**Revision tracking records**
=== Section Start ===

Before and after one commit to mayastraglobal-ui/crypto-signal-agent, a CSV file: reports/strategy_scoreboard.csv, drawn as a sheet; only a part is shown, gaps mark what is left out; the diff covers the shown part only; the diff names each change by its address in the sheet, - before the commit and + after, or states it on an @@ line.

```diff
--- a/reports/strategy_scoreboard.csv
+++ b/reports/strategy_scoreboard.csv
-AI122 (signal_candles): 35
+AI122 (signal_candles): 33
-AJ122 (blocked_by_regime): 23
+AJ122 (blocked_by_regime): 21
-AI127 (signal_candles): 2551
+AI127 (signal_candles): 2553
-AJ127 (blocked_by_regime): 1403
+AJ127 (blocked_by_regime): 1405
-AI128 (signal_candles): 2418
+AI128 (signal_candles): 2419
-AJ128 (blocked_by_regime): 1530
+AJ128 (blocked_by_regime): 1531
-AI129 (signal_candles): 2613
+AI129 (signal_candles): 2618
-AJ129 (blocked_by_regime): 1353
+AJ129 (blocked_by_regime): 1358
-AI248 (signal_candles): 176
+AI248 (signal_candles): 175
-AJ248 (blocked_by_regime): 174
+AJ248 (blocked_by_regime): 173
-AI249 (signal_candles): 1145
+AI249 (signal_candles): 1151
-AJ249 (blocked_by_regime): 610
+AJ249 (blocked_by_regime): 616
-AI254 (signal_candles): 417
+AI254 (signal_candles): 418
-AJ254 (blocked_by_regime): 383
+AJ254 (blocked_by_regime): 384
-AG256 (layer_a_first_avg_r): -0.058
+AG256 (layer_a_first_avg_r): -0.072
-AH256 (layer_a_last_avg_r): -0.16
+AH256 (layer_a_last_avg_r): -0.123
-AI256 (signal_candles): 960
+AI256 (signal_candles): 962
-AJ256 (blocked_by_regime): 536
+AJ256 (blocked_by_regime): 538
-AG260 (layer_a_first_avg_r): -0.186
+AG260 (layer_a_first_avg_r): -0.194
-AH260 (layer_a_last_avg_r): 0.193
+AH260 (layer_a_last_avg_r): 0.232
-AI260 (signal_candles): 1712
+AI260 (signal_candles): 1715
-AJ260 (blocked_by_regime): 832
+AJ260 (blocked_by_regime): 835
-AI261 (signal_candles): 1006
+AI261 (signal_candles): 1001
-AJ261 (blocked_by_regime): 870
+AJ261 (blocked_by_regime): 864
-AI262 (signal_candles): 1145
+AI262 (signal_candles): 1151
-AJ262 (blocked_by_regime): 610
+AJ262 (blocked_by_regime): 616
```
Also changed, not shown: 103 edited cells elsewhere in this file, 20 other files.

=== Section End ===
=== Section Start ===

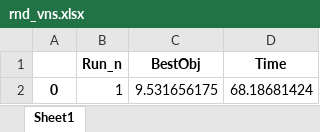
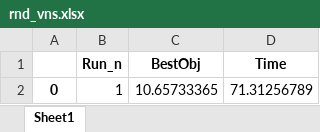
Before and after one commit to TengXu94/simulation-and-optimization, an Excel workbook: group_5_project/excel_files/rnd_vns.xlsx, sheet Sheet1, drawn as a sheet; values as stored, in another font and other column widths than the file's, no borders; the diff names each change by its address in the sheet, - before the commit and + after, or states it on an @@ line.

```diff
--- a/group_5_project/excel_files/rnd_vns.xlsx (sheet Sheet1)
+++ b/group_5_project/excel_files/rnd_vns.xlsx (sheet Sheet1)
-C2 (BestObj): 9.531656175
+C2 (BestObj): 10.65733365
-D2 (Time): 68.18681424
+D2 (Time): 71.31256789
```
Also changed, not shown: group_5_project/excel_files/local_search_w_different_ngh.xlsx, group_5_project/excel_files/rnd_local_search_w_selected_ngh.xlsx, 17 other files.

=== Section End ===
=== Section Start ===

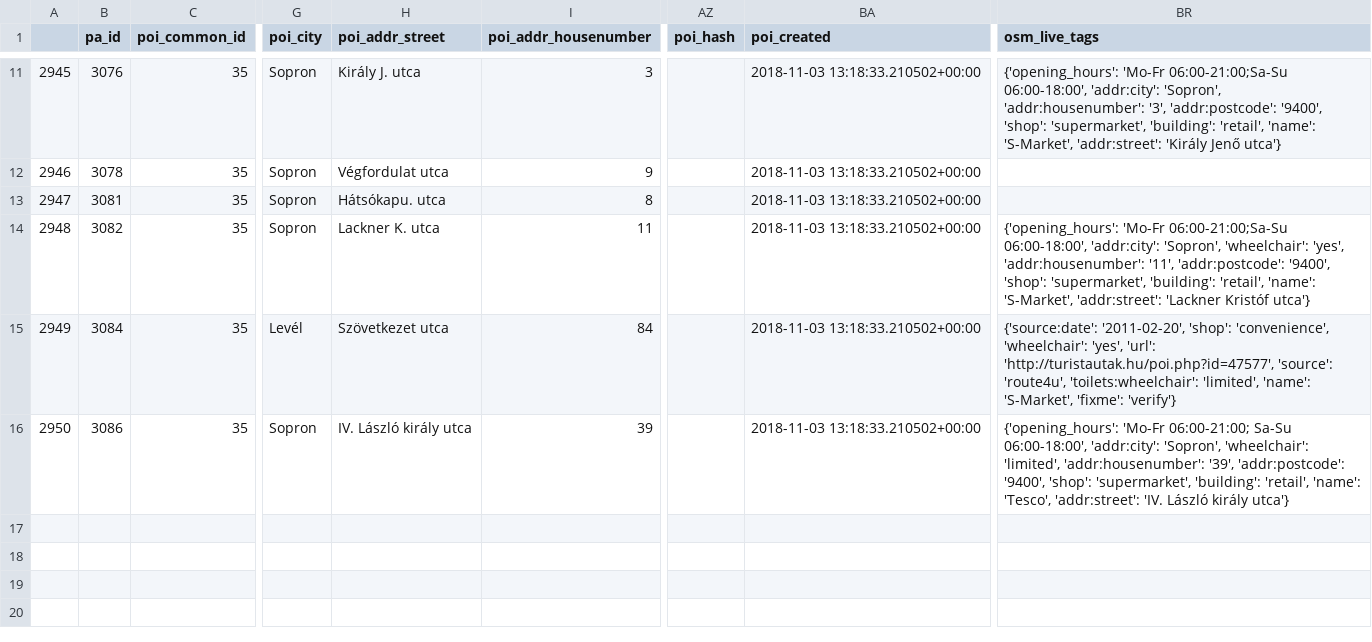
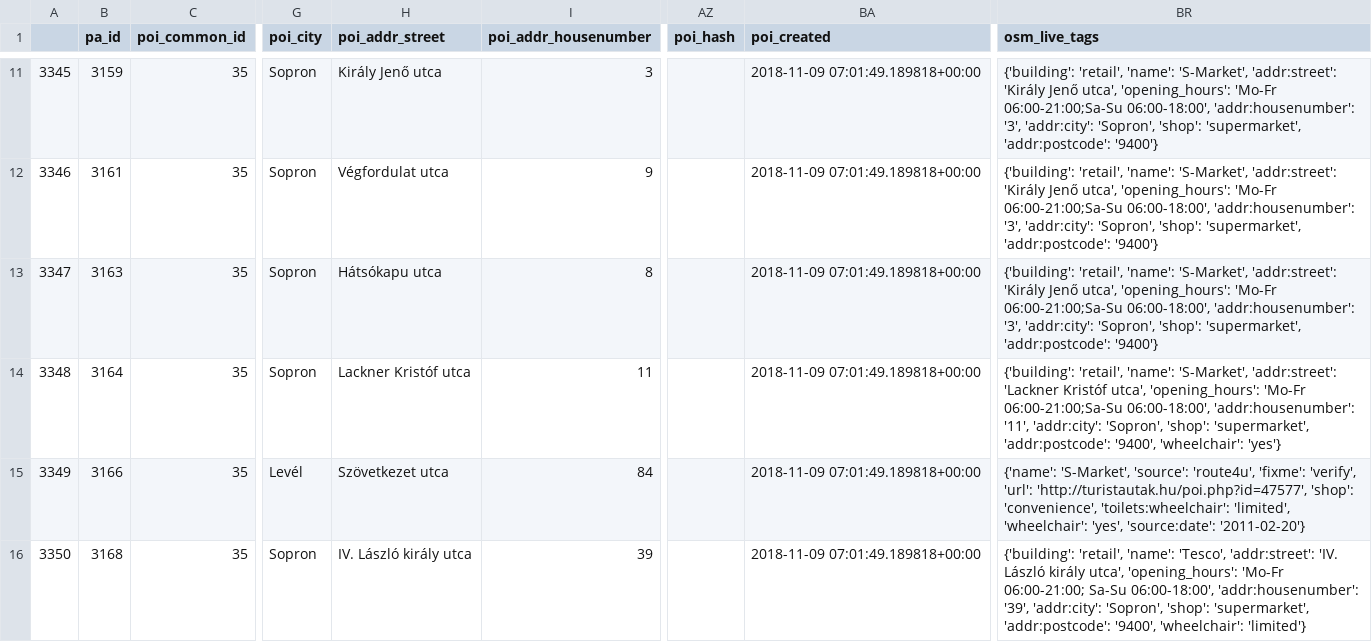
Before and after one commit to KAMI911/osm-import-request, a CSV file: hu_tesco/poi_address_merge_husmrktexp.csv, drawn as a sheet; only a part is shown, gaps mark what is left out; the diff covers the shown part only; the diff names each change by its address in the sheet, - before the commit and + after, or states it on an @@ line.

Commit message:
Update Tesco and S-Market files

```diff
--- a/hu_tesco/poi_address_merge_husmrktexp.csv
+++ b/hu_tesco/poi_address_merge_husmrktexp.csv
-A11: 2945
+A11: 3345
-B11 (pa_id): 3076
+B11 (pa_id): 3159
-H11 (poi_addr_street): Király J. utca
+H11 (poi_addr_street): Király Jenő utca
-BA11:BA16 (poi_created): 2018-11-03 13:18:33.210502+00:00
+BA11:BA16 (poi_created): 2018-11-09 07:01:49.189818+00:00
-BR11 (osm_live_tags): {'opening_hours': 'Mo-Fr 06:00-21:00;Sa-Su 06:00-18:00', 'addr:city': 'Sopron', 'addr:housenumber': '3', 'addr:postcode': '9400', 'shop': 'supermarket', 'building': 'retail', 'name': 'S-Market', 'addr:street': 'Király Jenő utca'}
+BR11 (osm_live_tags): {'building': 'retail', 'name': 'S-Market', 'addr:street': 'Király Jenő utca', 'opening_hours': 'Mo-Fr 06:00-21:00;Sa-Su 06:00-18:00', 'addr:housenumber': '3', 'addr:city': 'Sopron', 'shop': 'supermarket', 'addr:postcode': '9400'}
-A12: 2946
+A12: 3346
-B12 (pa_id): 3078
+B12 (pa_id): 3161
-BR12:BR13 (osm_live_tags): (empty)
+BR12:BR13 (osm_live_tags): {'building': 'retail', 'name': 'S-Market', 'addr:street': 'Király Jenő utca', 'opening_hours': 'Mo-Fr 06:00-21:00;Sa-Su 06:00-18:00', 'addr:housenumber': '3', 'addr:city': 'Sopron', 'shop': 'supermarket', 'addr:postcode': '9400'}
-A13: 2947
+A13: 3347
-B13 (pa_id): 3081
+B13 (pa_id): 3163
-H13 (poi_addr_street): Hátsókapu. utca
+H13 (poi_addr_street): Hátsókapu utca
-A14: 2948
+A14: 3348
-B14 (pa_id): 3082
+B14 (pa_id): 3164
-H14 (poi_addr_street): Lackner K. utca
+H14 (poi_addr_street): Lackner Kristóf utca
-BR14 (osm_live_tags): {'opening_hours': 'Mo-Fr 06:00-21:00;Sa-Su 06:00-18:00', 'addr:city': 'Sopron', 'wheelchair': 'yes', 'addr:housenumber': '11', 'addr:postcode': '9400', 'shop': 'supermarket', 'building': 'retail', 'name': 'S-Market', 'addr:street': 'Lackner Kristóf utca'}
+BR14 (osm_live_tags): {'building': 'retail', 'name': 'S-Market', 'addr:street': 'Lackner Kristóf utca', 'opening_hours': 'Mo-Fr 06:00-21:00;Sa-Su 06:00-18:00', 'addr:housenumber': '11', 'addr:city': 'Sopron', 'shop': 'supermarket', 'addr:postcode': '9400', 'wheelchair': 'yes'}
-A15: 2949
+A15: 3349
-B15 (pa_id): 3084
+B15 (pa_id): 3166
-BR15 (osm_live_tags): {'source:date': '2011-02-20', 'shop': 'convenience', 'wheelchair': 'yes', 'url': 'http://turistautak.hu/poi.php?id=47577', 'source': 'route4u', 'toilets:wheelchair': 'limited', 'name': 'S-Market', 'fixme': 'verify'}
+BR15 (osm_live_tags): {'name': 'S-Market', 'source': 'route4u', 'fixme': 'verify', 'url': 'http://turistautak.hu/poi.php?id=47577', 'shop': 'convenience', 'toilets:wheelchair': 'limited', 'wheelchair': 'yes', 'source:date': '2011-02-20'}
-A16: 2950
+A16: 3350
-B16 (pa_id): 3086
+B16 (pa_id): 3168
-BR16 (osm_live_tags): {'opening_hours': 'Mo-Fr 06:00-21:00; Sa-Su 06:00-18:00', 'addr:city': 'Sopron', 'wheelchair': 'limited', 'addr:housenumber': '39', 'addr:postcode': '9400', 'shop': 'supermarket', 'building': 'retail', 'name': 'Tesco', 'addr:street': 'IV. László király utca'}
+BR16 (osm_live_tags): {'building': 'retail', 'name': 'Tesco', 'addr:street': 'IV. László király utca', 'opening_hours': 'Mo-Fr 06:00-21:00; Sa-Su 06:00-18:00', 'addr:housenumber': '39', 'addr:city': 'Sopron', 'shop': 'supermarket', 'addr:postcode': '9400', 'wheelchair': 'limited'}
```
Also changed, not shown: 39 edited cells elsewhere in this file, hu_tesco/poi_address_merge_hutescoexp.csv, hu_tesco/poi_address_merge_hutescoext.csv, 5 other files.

=== Section End ===

**WHAT THE TASK REQUIRES**
Search the data for the string "states" and copy each line where it appears.

**ANSWER BELOW**
Before and after one commit to mayastraglobal-ui/crypto-signal-agent, a CSV file: reports/strategy_scoreboard.csv, drawn as a sheet; only a part is shown, gaps mark what is left out; the diff covers the shown part only; the diff names each change by its address in the sheet, - before the commit and + after, or states it on an @@ line.
Before and after one commit to TengXu94/simulation-and-optimization, an Excel workbook: group_5_project/excel_files/rnd_vns.xlsx, sheet Sheet1, drawn as a sheet; values as stored, in another font and other column widths than the file's, no borders; the diff names each change by its address in the sheet, - before the commit and + after, or states it on an @@ line.
Before and after one commit to KAMI911/osm-import-request, a CSV file: hu_tesco/poi_address_merge_husmrktexp.csv, drawn as a sheet; only a part is shown, gaps mark what is left out; the diff covers the shown part only; the diff names each change by its address in the sheet, - before the commit and + after, or states it on an @@ line.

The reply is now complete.